Handler

What is handler

Handler is the specific object responsible for processing Request requests. Handler is a Trait, which contains an asynchronous method of handle:

#[async_trait]
pub trait Handler: Send + Sync + 'static {
    async fn handle(&self, req: &mut Request, depot: &mut Depot, res: &mut Response);
}

Function handler

In many cases, we just want to use functions as Handler to process requests. We can add Handler to convert ordinary functions to Handler. The most commonly used in normal projects should be Handler, it is a proc macro, adding to the function can turn the function into a Handler:

#[handler]
async fn hello_world(req: &mut Request, depot: &mut Depot, res: &mut Response) {
    res.render("Hello world");
}

The default signature of the processing function contains four parameters, followed by &mut Request, &mut Depot, &mut Response, &mut FlowCtrl. Depot is a temporary storage that can store data related to this request.

Middleware is actually a Handler, they can do some processing before or after the request arrives at the Handler that officially processes the request, such as login verification, data compression, etc.

Middlewares is added through the hoop function of the Router. The added middleware will affect the current Router and its internal all descendants of Router.

If some parameters are not needed, they can be omitted directly. In fact, the order of these three parameters can be adjusted freely according to your preference, or any one or more parameters can be omitted. The following writing methods are all possible:

#[handler]
async fn hello_world(req: &mut Request, res: &mut Response) {
}
#[handler]
async fn hello_world(depot: &mut Depot) {
}
#[handler]
async fn hello_world(res: &mut Response) {
}

Handle errors

Handler in Salvo can return Result, only the types of Ok and Err in Result are implemented Writer trait. Taking into account the widespread use of anyhow, the Writer implementation of anyhow::Error is provided by default, and anyhow::Error is Mapped to InternalServerError.

#[cfg(feature = "anyhow")]
#[async_trait]
impl Writer for ::anyhow::Error {
    async fn write(mut self, _req: &mut Request, _depot: &mut Depot, res: &mut Response) {
        res.set_http_error(StatusError::internal_server_error());
    }
}

For custom error types, you can output different error pages according to your needs.

use salvo::anyhow;
use salvo::prelude::*;

struct CustomError;
#[async_trait]
impl Writer for CustomError {
    async fn write(mut self, _req: &mut Request, _depot: &mut Depot, res: &mut Response) {
        res.render("custom error");
        res.set_http_error(StatusError::internal_server_error());
    }
}

#[handler]
async fn handle_anyhow() -> Result<(), anyhow::Error> {
    Err(anyhow::anyhow!("anyhow error"))
}
#[handler]
async fn handle_custom() -> Result<(), CustomError> {
    Err(CustomError)
}

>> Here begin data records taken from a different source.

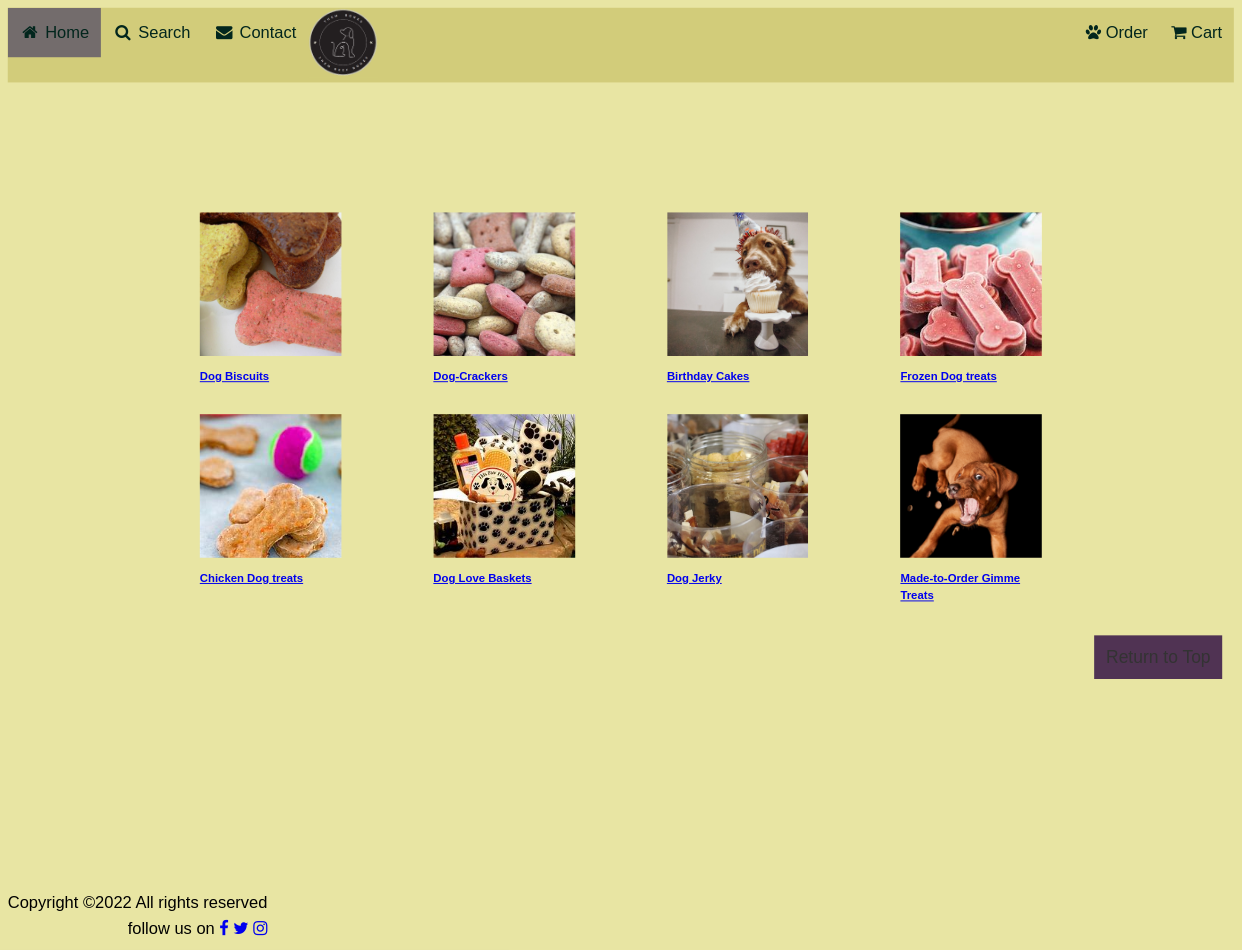
Repository: vgoins-RA2022/HTML-1
Page: index.html
The author's editor kept a copy of each file at every save. The page is drawn from the files as they stood at one save, then again after the next save.
The browser window is 1280 px wide. The pictures show the whole page, at 97% of full size.

Above is the page before, as saved 2023-01-21 20:27:35.

### index.html
<!DOCTYPE html>
<html lang="en">

<head>
  <meta charset="UTF-8">
  <meta name="viewport" content="width=device-width, initial-scale=1">
  <link rel="stylesheet" href="https://cdnjs.cloudflare.com/ajax/libs/font-awesome/4.7.0/css/font-awesome.min.css">
  <link rel="stylesheet" href="../HTML-1/src/css/Style.css" type="text/css">
  <title>Simple HTML Assignment 1</title>
</head>

<header>
    <!-- setup top navigator bar. position logo, home and contact navators on the left-->
    <div class="navbar" float: left>
      <img src="src/img/them-bones-logo.png" alt="them-bones-logo" class="logo" >
      <a class="active" href="#"><i class="fa fa-fw fa-home"></i> Home</a>
      <a href="#"><i class="fa fa-fw fa-search"></i> Search</a>
      <a href="#"><i class="fa fa-fw fa-envelope"></i> Contact</a>
      <!-- position order and cart navigators on the right -->
    <div class="right"><a href="#"><i class="fa fa-paw" aria-hidden="true"></i> Order</a>
    <div class="right"><a href="#"><i class="fa fa-shopping-cart" aria-hidden="true"></i> Cart</a>
    </div>
  </header>

<body>
  <div class="container">
     <!-- set of store gallery of self-contained items enclosed in the figure tags  -->
    <div class="gallery">

      <figure class="gallery__item gallery__item--1">
            <img src="src/img/animal-dog- biscuits.jpg" alt="animal-dog-biscuits" class="gallery__img" >
              <h3 class= image-text>
                <h3><a href="#">Dog Biscuits</a></h3>
              </h3>
        </figure>
        <figure class="gallery__item gallery__item--2">
            <img src="src/img/animal-dog- crackers.jpg" alt="animal-dog-crackers" class="gallery__img">
                <h3 class= image-text>
                  <h3><a href="#">Dog-Crackers</a></h3>
                </h3>

        </figure>
        <figure class="gallery__item gallery__item--3">
            <img src="src/img/dog-happy-birthday.jpg" alt="dog-happy-birthday" class="gallery__img">
              <h3 class= image-text></h3>
                <h3><a href="#">Birthday Cakes</a></h3>
               </h3>
        </figure>
        <figure class="gallery__item gallery__item--4">
            <img src="src/img/frozen-dog-treats.jpg" alt="frozen-dog-treats" class="gallery__img">
              <h3 class= image-text>
                 <h3><a href="#">Frozen Dog treats</a></h3>
              </h3>
        </figure>
        <figure class="gallery__item gallery__item--5">
            <img src="src/img/chicken-dog-treat.jpg" alt="chicken-dog-treats" class="gallery__img">
              <h3 class= image-text>
                <h3><a href="#">Chicken Dog treats</a></h3>
              </h3>
        </figure>
        <figure class="gallery__item gallery__item--6">
            <img src="src/img/doggy-love-basket.jpg" alt="doggy-love-basket" class="gallery__img">
            <h3 class= image-text>
            <h3><a href="#">Dog Love Baskets</a></h3>
            </h3>
        </figure>
        <figure class="gallery__item gallery__item--7">
            <img src="src/img/Dog-jerkey.png" alt="dog-jerky" class="gallery__img">
            <h3 class= image-text>
              <a href="#">Dog Jerky</a></h3>
            </h3>
        </figure>
        <figure class="gallery__item gallery__item--8">
          <img src="src/img/gimme-dog treats.jpg" alt="gimme-dog-treats" class="gallery__img">
          <h3 class= image-text>
            <a href="#">Made-to-Order Gimme Treats</a>
          </h3>
        </figure>

      </div>
  </div>

</body>

<footer>
  <!-- <div> id="footer"</div>  footer id attribute -->

  <!-- setup navigator bar in the footer of copywright and social media icons -->


  <div class="navbar-footer">
    <div class="row">
      <div class="col-left">Copyright ©2022 All rights reserved</div>
      <div class="col-right">follow us on

        <a href="#"><i class="fa fa-facebook"></i></a>
        <a href="#"><i class="fa fa-twitter"></i></a>
        <a href="#"><i class="fa fa-instagram"></i></a>
      </div>
    </div>
  </div>
  <div><button id="return-to-top">Return to Top</button></div>
  </footer>
</html>

### src/css/Style.css

/* align navigation bar items */
.left-menu {
  grid-column: 1;
}
.right-menu {
  grid-column: -1;
}
/* format logo position, width and height */
.logo {
  grid-column: 3;
  grid-area: logo;
  place-self: center;
  width: 10vh;
  height: 10vh;
  justify-self: center;
  background-color:#d2cc7a;
}

/* style the navigation bar */
.navbar a {
float: left;
padding-top: 70px;
padding: 12px;
color: #02261d;
text-decoration: none;
font-size: 17px;
}
/* set the size of the images */
img {
  width: 400px;
  height: 80px;
}
/* change color of navigation item when cursor hovers */
.navbar a:hover {
background-color: #8e8c8c;
}
.active {
background-color: #736c6c;
}
.left {
  float: left;
}

.right {
  float: right;
 }

.navbar a {
    float: left;
    display: block;
}

.navbar {
    width: 100%;
    background-color: #d2cc7a;
    overflow: auto;
}

.logo img {
    display: inline-block;
    vertical-align: top;
    width: 50px;
    height: 50px;
    margin-right: 20px;
    margin-top: 15px;
}

html {
  box-sizing: border-box;
  font-size: 62.5%;
}

body {
  font-family: "Nunito", sans-serif;
  background-color: rgba(216, 212, 98, 0.585);
  font-weight: 300;
  line-height: 1.6;
}

.container {
  width: 75%;
  margin: 2rem auto;
}

.gallery {
  display: grid;
  grid-template-columns: repeat(8, 1fr);
  grid-template-rows: repeat(8, 5vw);
  grid-gap: 1.5rem;
  row-gap: 40px;
}

.gallery__img {
  width: 100%;
  height: 100%;
  object-fit: cover;
  display: block;
}

.image-txt {
  margin: 3%;
  position: absolute;
  top: 20px;
  left: 50px;
}
/* set length and position of store gallery items */
.gallery__item--1 {
  grid-column: 1 / span 2;
  grid-row: 2 / span 2;
}
.gallery__item--2 {
  grid-column: 3 / span 2;
  grid-row: 2 / span 2;
}
.gallery__item--3 {
  grid-column: 5 / span 2;
  grid-row: 2 / span 2;
}
.gallery__item--4 {
  grid-column: 7 / span 2;
  grid-row: 2 / span 2;
}
.gallery__item--5 {
  grid-column: 1 / span 2;
  grid-row: 4 / span 2;
}
.gallery__item--6 {
  grid-column: 3 / span 2;
  grid-row: 4 / span 2;
}
.gallery__item--7 {
  grid-column: 5 / span 2;
  grid-row: 4 / span 2;
}
.gallery__item--8 {
  grid-column: 7 / span 2;
  grid-row: 4 / span 2;
}
/* Style the button */

#return-to-top {
  position: fixed;
  bottom: 20px;
  right: 20px;
  background-color: #503353;
  color: #333;
  font-size: 18px;
  padding: 12px;
  border: none;
  cursor: pointer;
}

.button:hover {
  background-color: #ddd;
}

.button.active {
  background-color: #666;
  color: white;
}

.navbar-footer {
  font-size: 17px;
  display: flex;
  justify-content: space-between;
}
.col-left {
  text-align: left;
}
.col-right {
  text-align: right;
}


.footer {
  background: #061D25;
  padding: 10px 0;
}
.footer a {
  color: #70726F;
  font-size: 20px;
  padding: 10px;
  border-right: 1px solid #70726F;
  transition: all .5s ease;
}
.flex-container {
  display: flex;
  background: #d2cc7a;
}

.copyright{
  text-align: center;
  padding-top: 24px;
  font-weight: 500;
  opacity: 0.8;
  font-size: 16px;
}
@media (max-width: 767px) {

    .h6{
      margin: 0 auto;
      text-align: center;
      margin-top: 10px;
      margin-bottom: 10px;
    }
    .ul{
      text-align: center;
    }
    .social{
        width: 100%;
        margin: 0 auto;
        font-size: "15px";
        text-align: center;
        padding: 40px;
        padding-bottom: 0px;
        border-top: 1px solid #eee;
        margin-top: 50px;
    }

  }

After the next save:
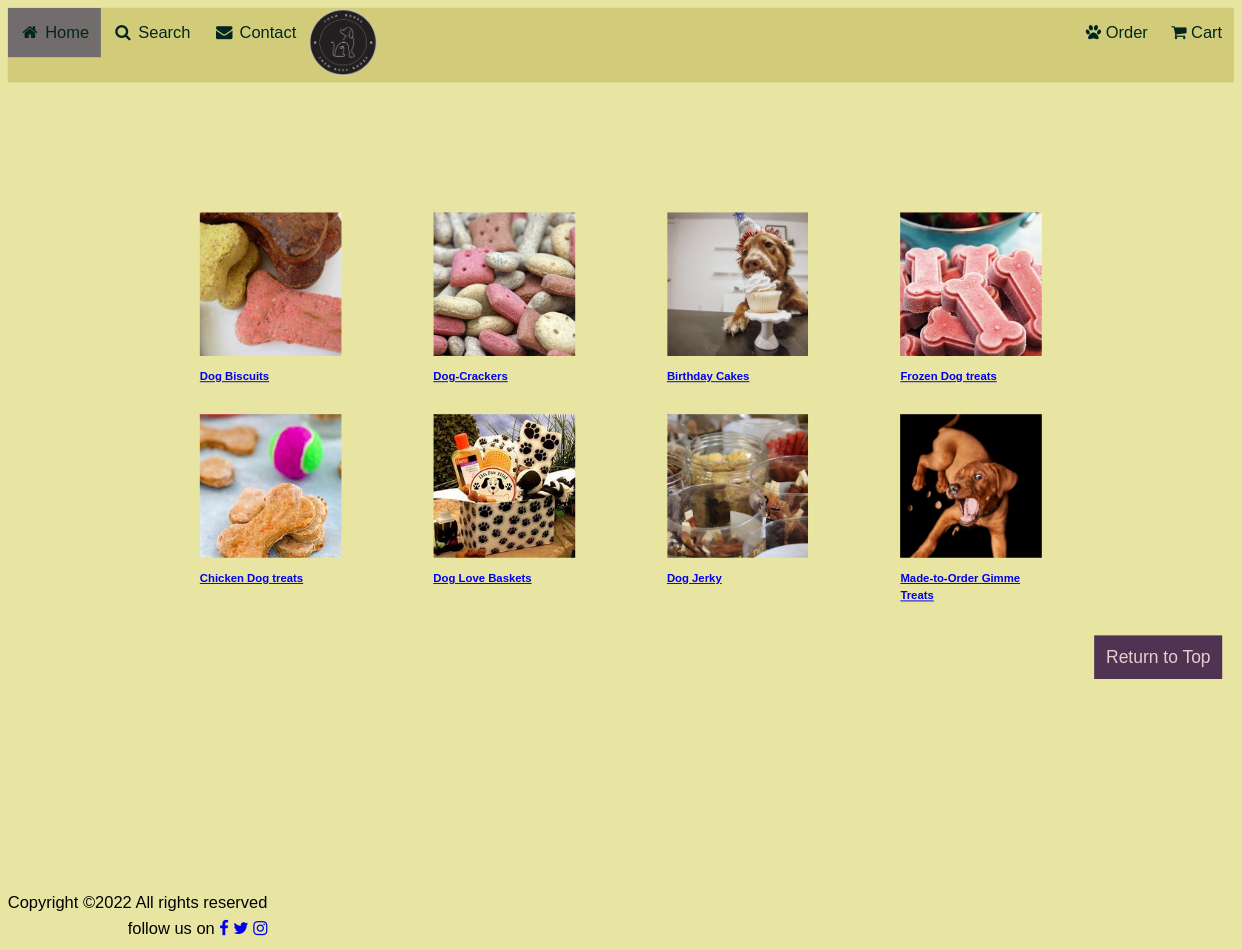
Saved 45 s later.
--- a/src/css/Style.css
+++ b/src/css/Style.css
@@ -144,7 +144,7 @@
   bottom: 20px;
   right: 20px;
   background-color: #503353;
-  color: #333;
+  color: rgb(235, 203, 203);
   font-size: 18px;
   padding: 12px;
   border: none;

#[tokio::main]
async fn main() {
    let router = Router::new()
        .push(Router::new().path("anyhow").get(handle_anyhow))
        .push(Router::new().path("custom").get(handle_custom));
    Server::new(TcpListener::bind("127.0.0.1:7878")).serve(router).await;
}

Implement Handler trait directly

Under certain circumstances, We need to implment Handler direclty.

pub struct MaxSizeHandler(u64);
#[async_trait]
impl Handler for MaxSizeHandler {
    async fn handle(&self, req: &mut Request, depot: &mut Depot, res: &mut Response, ctrl: &mut FlowCtrl) {
        if let Some(upper) = req.body().and_then(|body| body.size_hint().upper()) {
            if upper > self.0 {
                res.set_status_error(StatusError::payload_too_large());
                ctrl.skip_rest();
            } else {
                ctrl.call_next(req, depot, res).await;
            }
        }
    }
}

#[handler] usage

#[handler] can greatly simplify the writing of the code, and improve the flexibility of the code. It can be added to a function to make it implement Handler:

#[handler]
async fn hello() -> &'static str {
    "hello world!"
}

This is equivalent to:

struct hello;

#[async_trait]
impl Handler for hello {
    async fn handle(&self, _req: &mut Request, _depot: &mut Depot, _res: &mut Response) {
        res.render(Text::Plain("hello world!"));
    }
}

As you can see, in the case of using #[handler], the code becomes much simpler:

  • No need to manually add #[async_trait].
  • The parameters that are not needed in the function have been omitted, and the required parameters can be arranged in any order.
  • For objects that implement Writer or Piece abstraction, it can be directly used as the return value of the function. Here &'static str implements Piece, so it can be returned directly as the return value of the function.

#[handler] can be added not only to functions, but also to impl of struct:

struct Hello;

#[handler]
impl Hello {
    async fn handle(&self, _req: &mut Request, _depot: &mut Depot, _res: &mut Response) {
        res.render(Text::Plain("hello world!"));
    }
}